Task instructions: Which of the lines below include the word "number"? Pull each one out.

[Web page edit records]
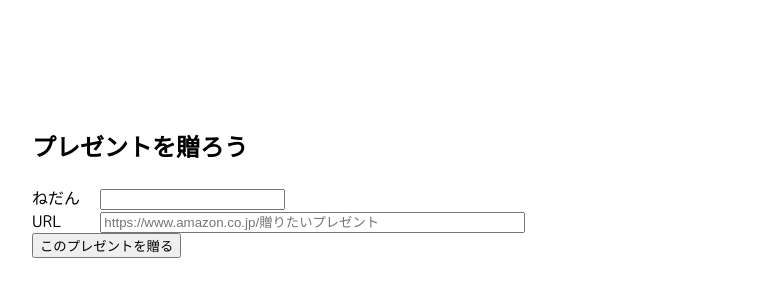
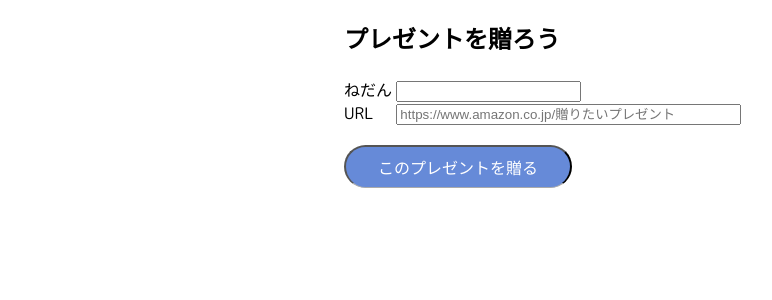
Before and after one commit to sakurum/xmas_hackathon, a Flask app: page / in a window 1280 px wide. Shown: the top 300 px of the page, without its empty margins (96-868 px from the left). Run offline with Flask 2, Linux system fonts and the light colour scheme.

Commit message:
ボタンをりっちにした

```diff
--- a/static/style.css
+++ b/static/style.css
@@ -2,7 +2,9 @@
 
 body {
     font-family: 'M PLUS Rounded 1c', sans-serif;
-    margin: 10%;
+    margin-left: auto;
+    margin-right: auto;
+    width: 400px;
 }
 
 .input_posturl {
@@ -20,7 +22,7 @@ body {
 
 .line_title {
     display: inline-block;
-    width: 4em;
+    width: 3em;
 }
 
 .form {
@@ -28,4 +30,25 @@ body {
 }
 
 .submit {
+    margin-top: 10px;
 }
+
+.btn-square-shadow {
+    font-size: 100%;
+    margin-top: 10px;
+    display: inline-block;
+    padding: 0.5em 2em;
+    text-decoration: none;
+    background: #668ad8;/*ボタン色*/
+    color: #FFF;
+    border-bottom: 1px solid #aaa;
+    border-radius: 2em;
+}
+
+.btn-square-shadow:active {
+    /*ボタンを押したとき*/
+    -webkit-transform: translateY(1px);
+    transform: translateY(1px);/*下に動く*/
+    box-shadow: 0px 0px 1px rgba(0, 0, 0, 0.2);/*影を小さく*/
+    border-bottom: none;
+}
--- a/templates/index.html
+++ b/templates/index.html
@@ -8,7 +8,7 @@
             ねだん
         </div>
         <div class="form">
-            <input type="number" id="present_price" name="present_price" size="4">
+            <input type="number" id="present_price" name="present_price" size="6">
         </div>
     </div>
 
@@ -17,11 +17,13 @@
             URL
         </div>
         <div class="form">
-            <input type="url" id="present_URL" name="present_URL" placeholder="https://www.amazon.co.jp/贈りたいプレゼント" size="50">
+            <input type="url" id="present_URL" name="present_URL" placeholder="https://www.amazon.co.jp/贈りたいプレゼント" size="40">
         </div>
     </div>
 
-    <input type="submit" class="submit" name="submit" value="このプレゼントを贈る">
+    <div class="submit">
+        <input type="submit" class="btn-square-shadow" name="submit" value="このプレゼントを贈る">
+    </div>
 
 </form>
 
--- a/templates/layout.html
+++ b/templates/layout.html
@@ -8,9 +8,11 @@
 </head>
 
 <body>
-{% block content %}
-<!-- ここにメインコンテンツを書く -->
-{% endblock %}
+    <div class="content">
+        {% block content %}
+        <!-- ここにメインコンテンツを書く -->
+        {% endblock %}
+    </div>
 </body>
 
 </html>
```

--

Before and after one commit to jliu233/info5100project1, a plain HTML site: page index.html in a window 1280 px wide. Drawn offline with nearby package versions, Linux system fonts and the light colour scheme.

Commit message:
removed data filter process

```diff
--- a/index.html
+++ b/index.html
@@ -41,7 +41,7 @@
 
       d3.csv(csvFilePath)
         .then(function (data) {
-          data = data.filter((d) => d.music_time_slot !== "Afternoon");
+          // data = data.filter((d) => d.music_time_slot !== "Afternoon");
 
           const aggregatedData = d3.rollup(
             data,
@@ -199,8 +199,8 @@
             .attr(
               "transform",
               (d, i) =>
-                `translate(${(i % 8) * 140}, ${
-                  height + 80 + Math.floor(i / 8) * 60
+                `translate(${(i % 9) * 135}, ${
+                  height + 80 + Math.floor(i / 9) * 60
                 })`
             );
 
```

--

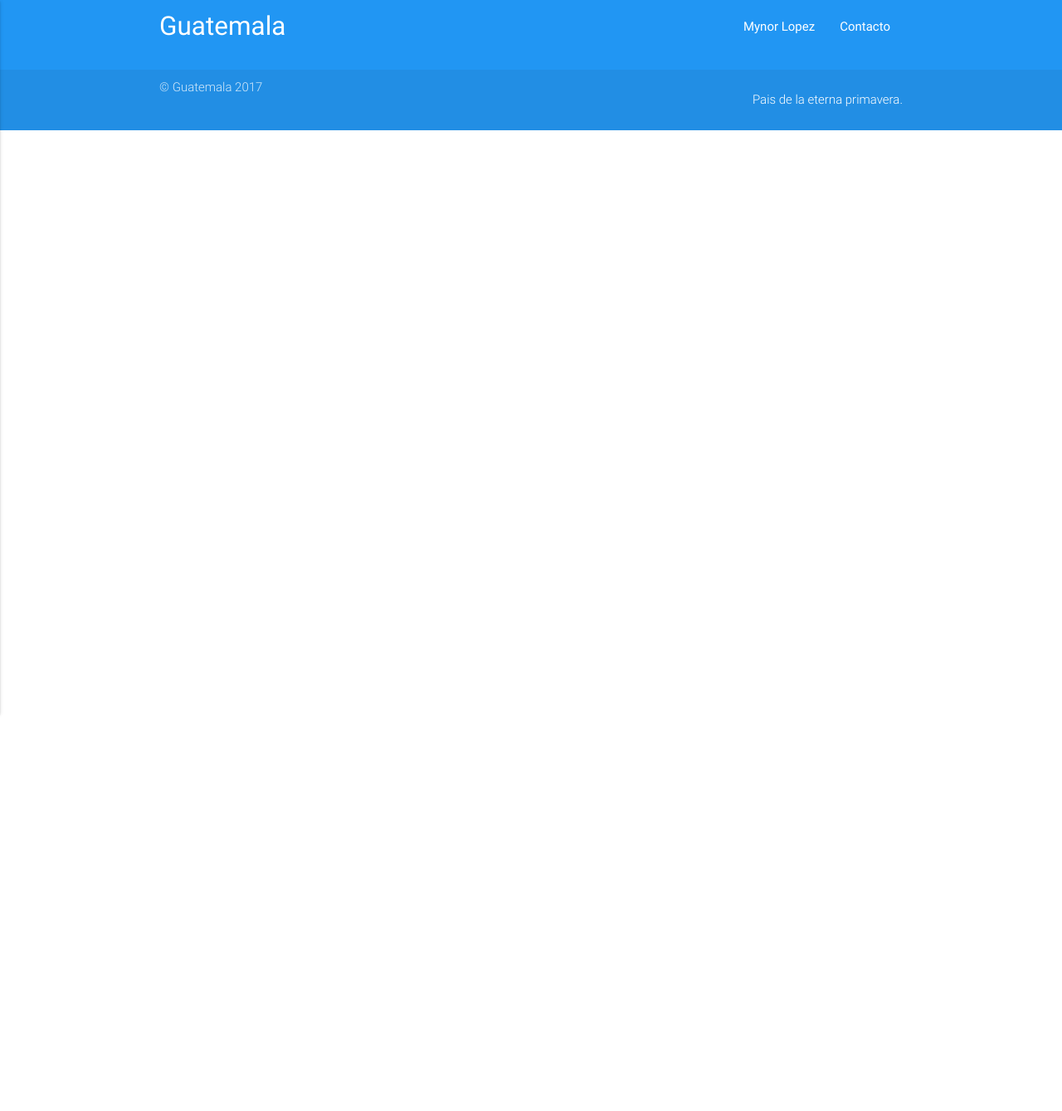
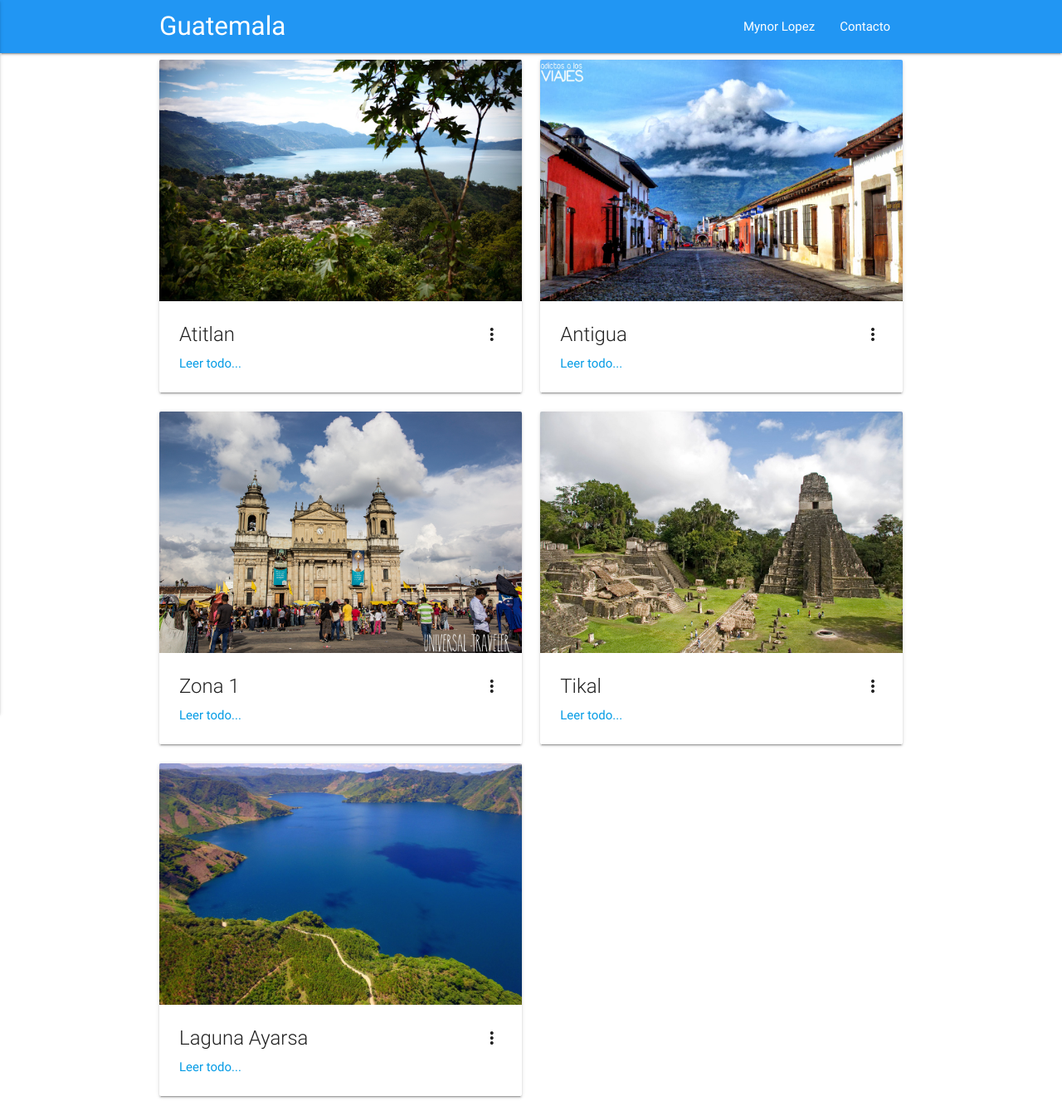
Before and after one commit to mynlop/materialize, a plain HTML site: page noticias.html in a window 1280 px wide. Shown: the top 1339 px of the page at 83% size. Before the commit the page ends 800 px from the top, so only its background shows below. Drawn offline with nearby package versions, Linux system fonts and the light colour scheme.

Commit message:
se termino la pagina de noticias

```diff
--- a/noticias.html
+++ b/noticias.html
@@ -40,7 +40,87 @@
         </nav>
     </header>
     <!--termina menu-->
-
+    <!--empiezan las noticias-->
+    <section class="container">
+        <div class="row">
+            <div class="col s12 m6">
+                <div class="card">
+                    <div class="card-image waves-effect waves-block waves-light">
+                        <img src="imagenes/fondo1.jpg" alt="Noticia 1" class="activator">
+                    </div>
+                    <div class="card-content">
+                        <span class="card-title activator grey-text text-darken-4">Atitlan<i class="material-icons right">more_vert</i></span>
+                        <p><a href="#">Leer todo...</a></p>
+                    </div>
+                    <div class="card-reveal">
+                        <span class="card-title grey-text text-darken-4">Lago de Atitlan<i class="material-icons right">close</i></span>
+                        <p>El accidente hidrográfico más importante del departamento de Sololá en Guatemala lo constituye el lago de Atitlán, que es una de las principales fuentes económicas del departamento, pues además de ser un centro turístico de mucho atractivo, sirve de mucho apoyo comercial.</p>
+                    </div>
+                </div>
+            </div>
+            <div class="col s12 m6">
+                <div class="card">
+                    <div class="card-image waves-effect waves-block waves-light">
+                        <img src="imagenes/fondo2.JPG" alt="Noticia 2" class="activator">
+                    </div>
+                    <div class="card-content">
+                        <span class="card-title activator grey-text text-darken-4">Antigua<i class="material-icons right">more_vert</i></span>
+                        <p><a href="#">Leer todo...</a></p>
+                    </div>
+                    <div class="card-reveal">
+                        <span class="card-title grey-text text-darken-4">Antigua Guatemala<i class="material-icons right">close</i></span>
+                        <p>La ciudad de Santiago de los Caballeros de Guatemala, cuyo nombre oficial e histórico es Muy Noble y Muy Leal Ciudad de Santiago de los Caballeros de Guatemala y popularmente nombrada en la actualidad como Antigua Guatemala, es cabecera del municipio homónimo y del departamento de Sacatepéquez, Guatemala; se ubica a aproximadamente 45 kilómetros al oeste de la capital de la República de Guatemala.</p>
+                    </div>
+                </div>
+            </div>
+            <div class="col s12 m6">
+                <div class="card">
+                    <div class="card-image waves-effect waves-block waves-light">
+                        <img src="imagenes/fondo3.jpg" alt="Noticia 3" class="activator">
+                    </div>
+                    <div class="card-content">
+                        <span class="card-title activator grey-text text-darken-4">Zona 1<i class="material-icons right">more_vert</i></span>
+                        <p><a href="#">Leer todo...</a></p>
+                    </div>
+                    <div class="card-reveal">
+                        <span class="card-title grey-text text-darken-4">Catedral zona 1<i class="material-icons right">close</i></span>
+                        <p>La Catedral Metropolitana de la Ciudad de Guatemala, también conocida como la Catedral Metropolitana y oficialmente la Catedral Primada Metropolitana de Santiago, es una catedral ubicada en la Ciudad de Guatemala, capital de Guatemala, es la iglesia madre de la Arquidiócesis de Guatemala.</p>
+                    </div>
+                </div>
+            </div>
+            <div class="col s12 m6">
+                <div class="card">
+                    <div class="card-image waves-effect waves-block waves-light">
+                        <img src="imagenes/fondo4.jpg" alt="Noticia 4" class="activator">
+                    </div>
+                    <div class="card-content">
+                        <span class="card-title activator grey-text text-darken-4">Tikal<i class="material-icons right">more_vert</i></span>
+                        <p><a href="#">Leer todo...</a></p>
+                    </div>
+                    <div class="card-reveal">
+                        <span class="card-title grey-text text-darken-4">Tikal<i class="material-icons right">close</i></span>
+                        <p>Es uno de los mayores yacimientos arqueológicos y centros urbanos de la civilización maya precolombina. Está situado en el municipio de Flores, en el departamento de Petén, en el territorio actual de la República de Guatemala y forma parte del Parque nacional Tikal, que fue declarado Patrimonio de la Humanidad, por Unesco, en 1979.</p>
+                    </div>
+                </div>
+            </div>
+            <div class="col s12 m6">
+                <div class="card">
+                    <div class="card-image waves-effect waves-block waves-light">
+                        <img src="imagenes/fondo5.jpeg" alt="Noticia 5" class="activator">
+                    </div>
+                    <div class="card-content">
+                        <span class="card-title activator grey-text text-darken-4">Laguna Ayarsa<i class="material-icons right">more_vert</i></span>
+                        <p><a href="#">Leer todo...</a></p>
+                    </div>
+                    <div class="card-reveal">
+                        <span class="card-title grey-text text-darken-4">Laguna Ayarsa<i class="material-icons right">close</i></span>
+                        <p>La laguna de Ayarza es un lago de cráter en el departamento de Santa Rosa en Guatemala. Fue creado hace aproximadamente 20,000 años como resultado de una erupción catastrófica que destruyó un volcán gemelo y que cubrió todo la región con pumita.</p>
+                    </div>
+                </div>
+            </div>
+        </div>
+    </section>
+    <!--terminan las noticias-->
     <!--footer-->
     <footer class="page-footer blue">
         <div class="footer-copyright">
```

Expected answer:
-            <input type="number" id="present_price" name="present_price" size="4">
+            <input type="number" id="present_price" name="present_price" size="6">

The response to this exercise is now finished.